hunger

Kentucky nonprofits are trying to raise as much money as they can before midnight, Eastern time, as part of Kentucky Gives Day.

Marek Idowski, 123rf Stock Photo

Food banks in Kentucky are preparing for increased demand after new food stamp rules went into effect this week. The changes require able-bodied adults without children to work, volunteer or be in job training 20 hours a week.

iStockPhoto

Approximately 9,000 people living in eight Kentucky counties will lose their food stamps in about a week for not complying with federal work and training requirements according to the state. 

One month down, two to go.

For unemployed adults in 22 states, that's how long they can count on help with the grocery bills: Starting this January, they have three months to find a job or lose their food assistance.

SNAP benefits — formerly known as food stamps — have been tied to employment for two decades. Unless they are caring for children or unable to work, adults need to have a job to receive more than three months of benefits.

Michael Terra, Empty Bowls Project of Paducah

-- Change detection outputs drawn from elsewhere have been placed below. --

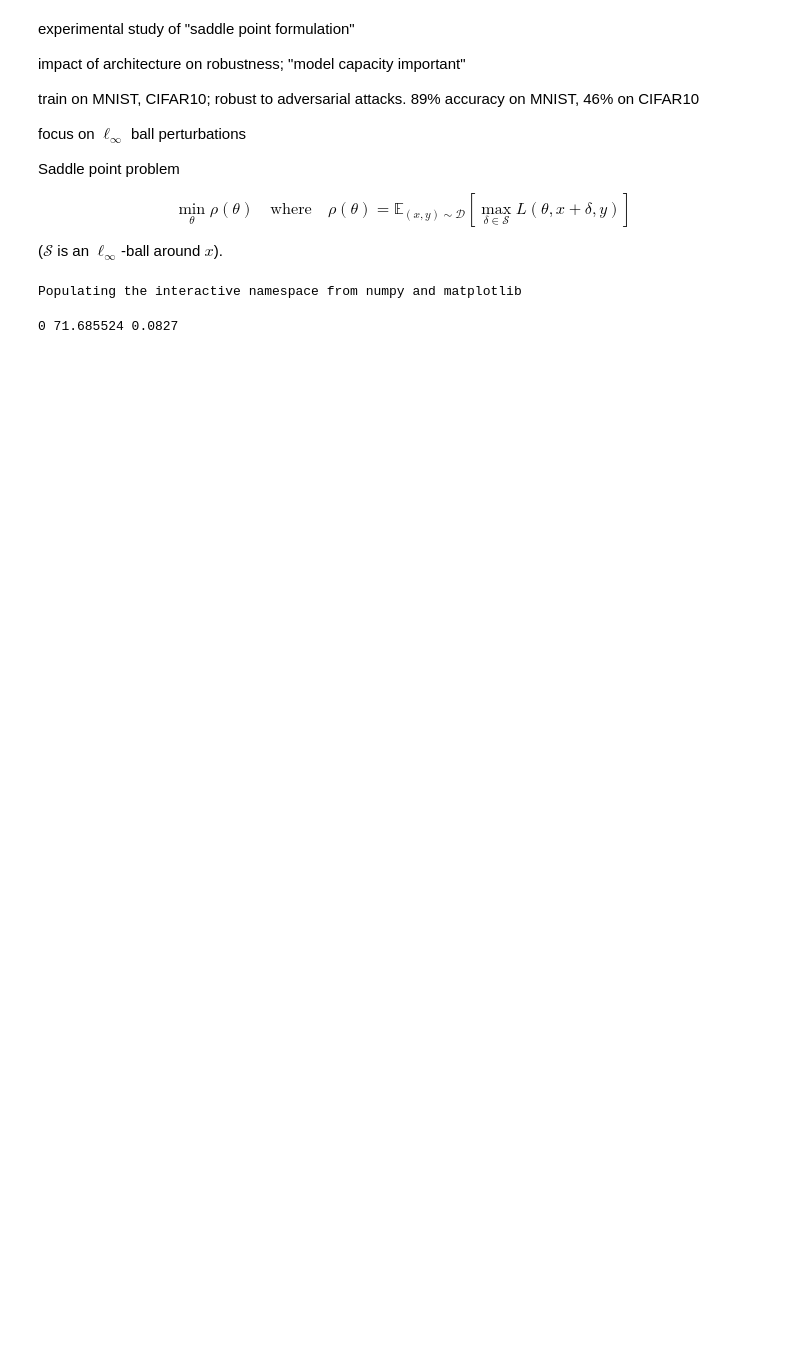
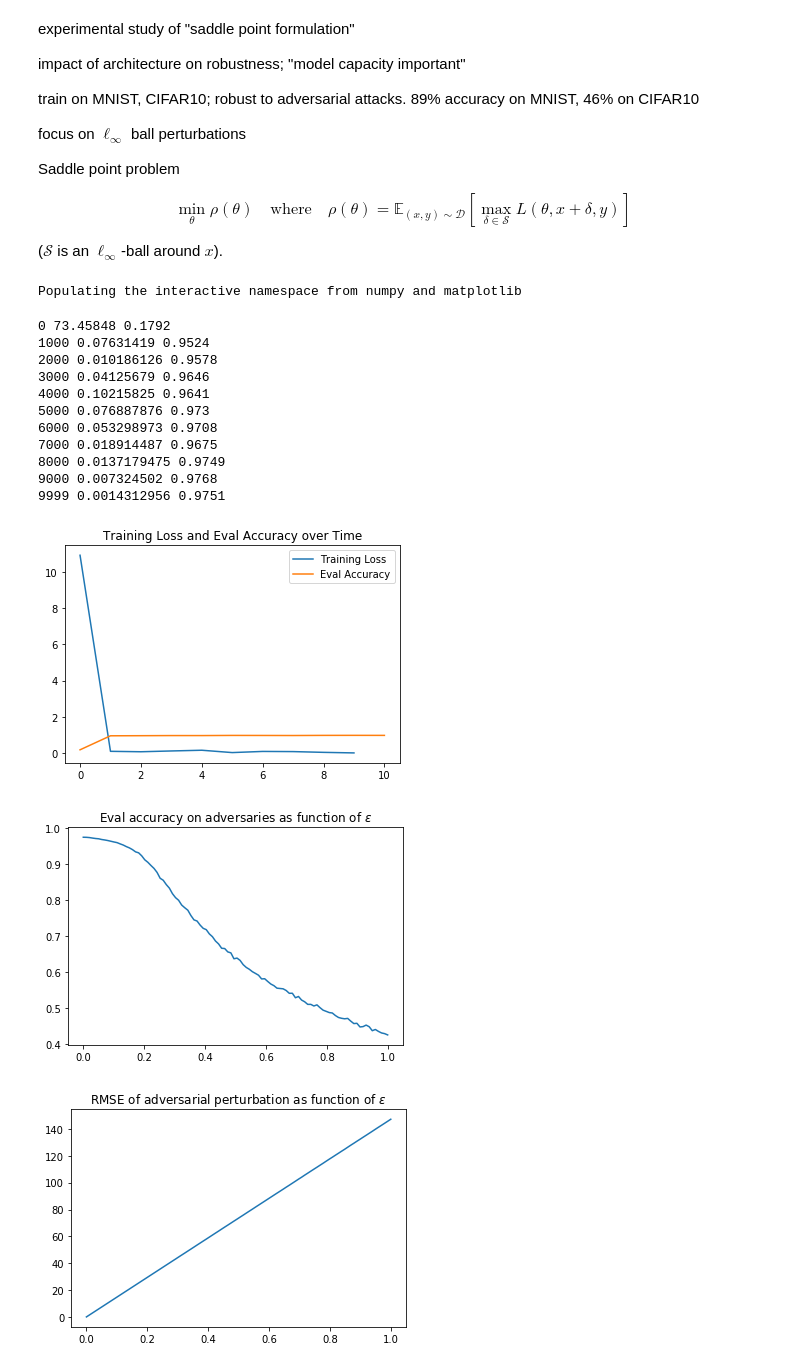
Before and after one commit to patrickmineault/deep-generative-models, a Jupyter notebook: cgs/Notes - Towards Deep Learning Models Resistant to Adversarial Attacks.ipynb, the cells around one changed output. Cells and saved outputs as stored; diff of their text form; code cells hidden in the pictures; blank space fills up the shorter version.

Commit message:
Fix broken plots

```diff
--- a/cgs/Notes - Towards Deep Learning Models Resistant to Adversarial Attacks.ipynb
+++ b/cgs/Notes - Towards Deep Learning Models Resistant to Adversarial Attacks.ipynb
@@ -79,37 +79,48 @@ def _(sess):
     _, losses_[i] = sess.run([train_op, loss], feed_dict)
     if i % EVAL_INTERVAL == 0 or i + 1 == NUM_ITERS:
       eval_accuracy_ = np.append(
         eval_accuracy_,
         sess.run(eval_accuracy, feed_dict={x: x_test, y: y_test}))
       print(i, losses_[i], eval_accuracy_[-1])
   plt.plot(losses_[10::EVAL_INTERVAL], label='Training Loss')
   plt.plot(eval_accuracy_, label='Eval Accuracy')
   plt.title("Training Loss and Eval Accuracy over Time")
   plt.legend()
   plt.show()
 
   NUM_EPSILONS = 100
-  epsilons = np.linspace(0., 1., NUM_EPSILONS)[..., None, None, None]
+  epsilons = np.linspace(0., 1., NUM_EPSILONS)
   adversaries = (x_test +
-                 epsilons * np.random.uniform(0., 255., size=[NUM_EPSILONS,
-                                                              x_test.shape[0],
-                                                              28, 28]))
+                 epsilons[..., None, None, None] *
+                 np.random.uniform(
+                   0., 255., size=[NUM_EPSILONS, x_test.shape[0], 28, 28]))
 
   rmse_ = np.sqrt(np.mean(np.reshape((x_test - adversaries)**2, [NUM_EPSILONS, -1]), axis=-1))
   adversarial_eval_accuracies_ = sess.run(
     eval_accuracy,
     feed_dict={x: adversaries.reshape([-1, 28, 28]),
                y: np.stack([y_test]*NUM_EPSILONS).reshape([-1])})
-  print(adversarial_eval_accuracies_.shape)
-  print(rmse_.shape)
   plt.plot(epsilons, adversarial_eval_accuracies_)
   plt.title(r"Eval accuracy on adversaries as function of $\epsilon$")
   plt.show()
   plt.plot(epsilons, rmse_)
   plt.title(r"RMSE of adversarial perturbation as function of $\epsilon$")
   plt.show()
 
 with tf.Graph().as_default(), tf.Session() as sess:
   _(sess)
 # %% [output]
-0 71.685524 0.0827
+0 73.45848 0.1792
+1000 0.07631419 0.9524
+2000 0.010186126 0.9578
+3000 0.04125679 0.9646
+4000 0.10215825 0.9641
+5000 0.076887876 0.973
+6000 0.053298973 0.9708
+7000 0.018914487 0.9675
+8000 0.0137179475 0.9749
+9000 0.007324502 0.9768
+9999 0.0014312956 0.9751
+[figure, added]
+[figure, added]
+[figure, added]
```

The Empty Bowls Project returns to Paducah for the sixth year. The event helps sponsor 70,000 meals that the community kitchen serves every year, with approximately 1,700 bowls. On Sounds Good, Paducah artisan Michael Terra discusses the Throw-A-Thon, Monday and how he got involved in bringing the project to Paducah.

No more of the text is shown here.